■ Records for this exercise
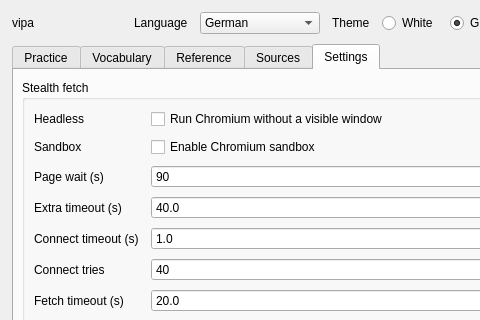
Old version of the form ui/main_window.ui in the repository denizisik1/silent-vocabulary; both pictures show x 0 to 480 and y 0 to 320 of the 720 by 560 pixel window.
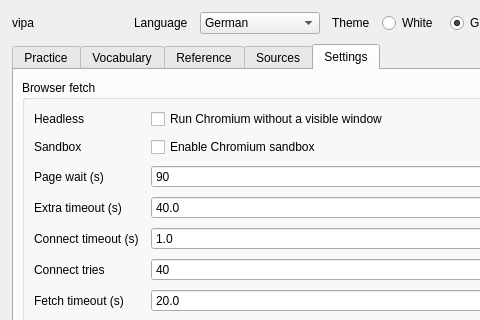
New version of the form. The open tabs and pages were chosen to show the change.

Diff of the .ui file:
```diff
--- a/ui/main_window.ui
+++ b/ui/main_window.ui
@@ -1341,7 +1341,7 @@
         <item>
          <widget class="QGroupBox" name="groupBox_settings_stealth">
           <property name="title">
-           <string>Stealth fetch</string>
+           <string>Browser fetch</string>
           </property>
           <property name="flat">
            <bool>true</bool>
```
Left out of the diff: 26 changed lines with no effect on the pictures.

==

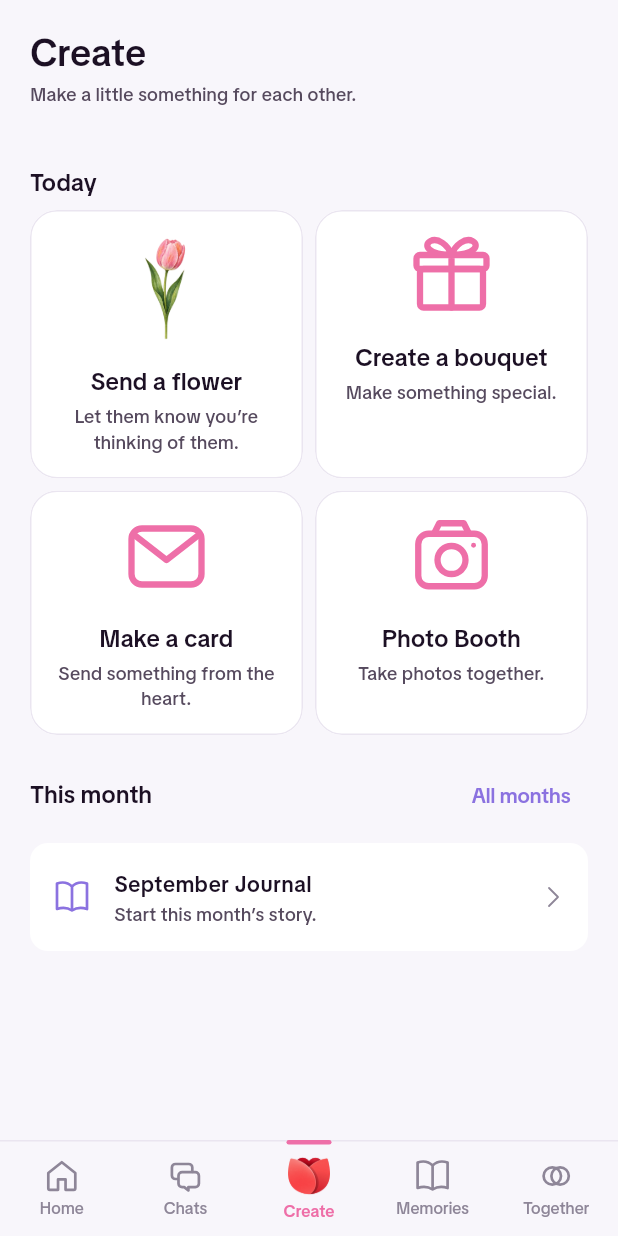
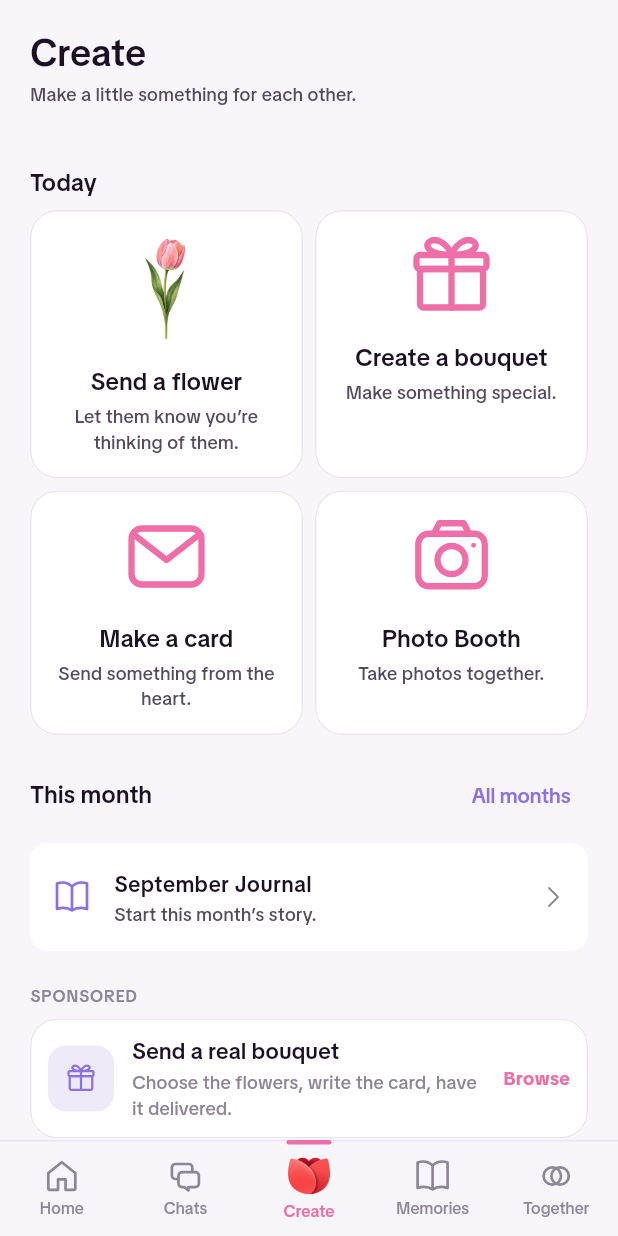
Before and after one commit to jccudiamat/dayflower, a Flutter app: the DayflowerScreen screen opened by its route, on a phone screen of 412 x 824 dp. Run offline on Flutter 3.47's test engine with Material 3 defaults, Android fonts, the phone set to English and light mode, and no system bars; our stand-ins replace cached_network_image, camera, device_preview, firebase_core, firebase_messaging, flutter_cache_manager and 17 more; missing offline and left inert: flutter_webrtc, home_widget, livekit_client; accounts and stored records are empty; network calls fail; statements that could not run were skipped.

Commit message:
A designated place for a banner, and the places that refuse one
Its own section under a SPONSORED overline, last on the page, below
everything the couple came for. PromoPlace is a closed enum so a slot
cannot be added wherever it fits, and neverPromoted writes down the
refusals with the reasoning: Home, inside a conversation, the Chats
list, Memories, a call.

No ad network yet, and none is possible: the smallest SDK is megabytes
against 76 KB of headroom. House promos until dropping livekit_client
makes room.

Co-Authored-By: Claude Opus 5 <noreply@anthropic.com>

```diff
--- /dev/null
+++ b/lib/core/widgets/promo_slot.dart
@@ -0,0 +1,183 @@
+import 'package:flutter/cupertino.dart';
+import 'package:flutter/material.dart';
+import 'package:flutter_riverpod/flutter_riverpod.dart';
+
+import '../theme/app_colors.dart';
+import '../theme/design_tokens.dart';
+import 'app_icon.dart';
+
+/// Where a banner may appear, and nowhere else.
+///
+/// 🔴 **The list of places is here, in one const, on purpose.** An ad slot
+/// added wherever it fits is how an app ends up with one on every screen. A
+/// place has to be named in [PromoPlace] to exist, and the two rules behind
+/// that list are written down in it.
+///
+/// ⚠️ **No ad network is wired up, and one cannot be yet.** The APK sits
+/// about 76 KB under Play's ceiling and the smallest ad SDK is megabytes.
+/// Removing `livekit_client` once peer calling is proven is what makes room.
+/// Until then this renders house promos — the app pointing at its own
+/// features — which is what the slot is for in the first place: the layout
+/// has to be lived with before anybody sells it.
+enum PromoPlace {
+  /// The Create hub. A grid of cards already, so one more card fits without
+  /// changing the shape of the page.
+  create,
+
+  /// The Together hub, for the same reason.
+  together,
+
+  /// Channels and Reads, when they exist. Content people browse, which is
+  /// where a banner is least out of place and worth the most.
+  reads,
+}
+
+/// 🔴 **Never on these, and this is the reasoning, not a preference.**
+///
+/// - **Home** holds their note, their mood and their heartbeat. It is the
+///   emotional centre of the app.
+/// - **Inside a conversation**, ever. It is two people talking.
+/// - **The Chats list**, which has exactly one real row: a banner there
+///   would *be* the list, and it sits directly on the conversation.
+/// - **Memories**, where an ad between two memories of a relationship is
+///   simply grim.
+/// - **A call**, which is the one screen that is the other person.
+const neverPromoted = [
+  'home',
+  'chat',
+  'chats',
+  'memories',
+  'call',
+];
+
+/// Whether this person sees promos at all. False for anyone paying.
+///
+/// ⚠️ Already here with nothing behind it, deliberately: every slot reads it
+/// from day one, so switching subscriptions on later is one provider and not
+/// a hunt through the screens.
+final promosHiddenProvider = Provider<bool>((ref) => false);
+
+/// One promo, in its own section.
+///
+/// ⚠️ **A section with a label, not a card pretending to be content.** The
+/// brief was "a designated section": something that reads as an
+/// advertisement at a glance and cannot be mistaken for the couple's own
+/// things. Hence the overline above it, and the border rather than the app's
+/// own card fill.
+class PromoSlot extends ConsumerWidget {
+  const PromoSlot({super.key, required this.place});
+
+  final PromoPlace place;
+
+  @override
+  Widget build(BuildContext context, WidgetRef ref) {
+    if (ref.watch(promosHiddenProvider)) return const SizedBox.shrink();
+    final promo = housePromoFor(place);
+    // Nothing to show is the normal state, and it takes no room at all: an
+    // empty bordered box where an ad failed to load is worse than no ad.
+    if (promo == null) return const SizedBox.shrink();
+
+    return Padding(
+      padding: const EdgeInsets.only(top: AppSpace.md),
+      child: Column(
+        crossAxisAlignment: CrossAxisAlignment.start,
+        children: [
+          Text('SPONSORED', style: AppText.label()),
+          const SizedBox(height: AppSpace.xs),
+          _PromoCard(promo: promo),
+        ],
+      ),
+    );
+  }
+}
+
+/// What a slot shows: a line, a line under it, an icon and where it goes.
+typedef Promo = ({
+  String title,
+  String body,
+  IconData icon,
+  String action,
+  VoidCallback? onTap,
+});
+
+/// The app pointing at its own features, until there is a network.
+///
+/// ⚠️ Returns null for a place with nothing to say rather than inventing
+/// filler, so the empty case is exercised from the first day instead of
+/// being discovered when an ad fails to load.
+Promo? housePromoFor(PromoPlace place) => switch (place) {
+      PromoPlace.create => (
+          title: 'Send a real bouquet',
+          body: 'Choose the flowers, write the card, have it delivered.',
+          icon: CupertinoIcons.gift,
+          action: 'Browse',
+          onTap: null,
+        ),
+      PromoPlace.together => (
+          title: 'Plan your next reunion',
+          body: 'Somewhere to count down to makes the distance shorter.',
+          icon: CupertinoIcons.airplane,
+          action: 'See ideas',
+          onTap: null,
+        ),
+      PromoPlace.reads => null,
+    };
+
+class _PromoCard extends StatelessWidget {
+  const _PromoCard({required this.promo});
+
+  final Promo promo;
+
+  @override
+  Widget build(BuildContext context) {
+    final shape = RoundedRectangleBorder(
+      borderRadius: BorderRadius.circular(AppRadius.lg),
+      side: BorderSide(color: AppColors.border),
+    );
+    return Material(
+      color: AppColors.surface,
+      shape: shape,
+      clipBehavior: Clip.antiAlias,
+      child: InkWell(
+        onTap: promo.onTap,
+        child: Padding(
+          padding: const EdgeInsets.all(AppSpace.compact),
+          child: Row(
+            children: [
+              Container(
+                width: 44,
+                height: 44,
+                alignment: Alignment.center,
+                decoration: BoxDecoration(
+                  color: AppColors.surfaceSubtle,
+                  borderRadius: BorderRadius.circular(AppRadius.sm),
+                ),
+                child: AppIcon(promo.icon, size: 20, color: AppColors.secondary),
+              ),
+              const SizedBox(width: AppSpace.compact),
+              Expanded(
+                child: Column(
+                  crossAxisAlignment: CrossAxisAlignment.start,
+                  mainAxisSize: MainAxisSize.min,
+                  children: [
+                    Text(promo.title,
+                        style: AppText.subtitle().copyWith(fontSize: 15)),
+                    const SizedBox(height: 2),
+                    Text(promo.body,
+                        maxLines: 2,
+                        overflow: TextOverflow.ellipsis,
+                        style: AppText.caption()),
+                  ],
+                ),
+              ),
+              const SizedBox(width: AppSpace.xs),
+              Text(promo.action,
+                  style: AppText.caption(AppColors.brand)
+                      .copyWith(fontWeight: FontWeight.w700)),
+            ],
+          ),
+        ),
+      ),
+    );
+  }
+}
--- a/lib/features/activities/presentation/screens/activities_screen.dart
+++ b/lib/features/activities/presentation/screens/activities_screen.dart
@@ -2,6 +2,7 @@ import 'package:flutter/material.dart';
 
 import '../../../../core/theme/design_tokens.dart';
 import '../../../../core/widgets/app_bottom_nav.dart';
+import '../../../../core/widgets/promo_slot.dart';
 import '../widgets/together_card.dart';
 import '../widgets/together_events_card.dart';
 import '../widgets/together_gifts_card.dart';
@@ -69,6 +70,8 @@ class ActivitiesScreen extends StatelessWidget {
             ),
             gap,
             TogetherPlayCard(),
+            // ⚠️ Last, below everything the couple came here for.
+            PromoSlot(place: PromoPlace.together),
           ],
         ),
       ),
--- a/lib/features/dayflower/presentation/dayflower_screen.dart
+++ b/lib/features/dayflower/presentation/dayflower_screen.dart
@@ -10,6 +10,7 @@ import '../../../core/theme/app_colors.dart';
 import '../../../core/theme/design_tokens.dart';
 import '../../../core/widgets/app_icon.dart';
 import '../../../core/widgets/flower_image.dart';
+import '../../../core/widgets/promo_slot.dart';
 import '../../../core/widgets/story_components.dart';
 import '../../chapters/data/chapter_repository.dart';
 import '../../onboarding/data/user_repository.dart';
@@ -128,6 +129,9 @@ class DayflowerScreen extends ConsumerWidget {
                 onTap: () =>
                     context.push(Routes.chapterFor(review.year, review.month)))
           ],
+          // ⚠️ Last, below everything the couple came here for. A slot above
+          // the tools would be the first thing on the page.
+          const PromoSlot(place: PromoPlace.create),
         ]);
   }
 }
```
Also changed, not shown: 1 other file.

■ Assigned task
Looking over the records, find each line with the word "style" and copy it.

■ Problem solution
+          Text('SPONSORED', style: AppText.label()),
+                        style: AppText.subtitle().copyWith(fontSize: 15)),
+                        style: AppText.caption()),
+                  style: AppText.caption(AppColors.brand)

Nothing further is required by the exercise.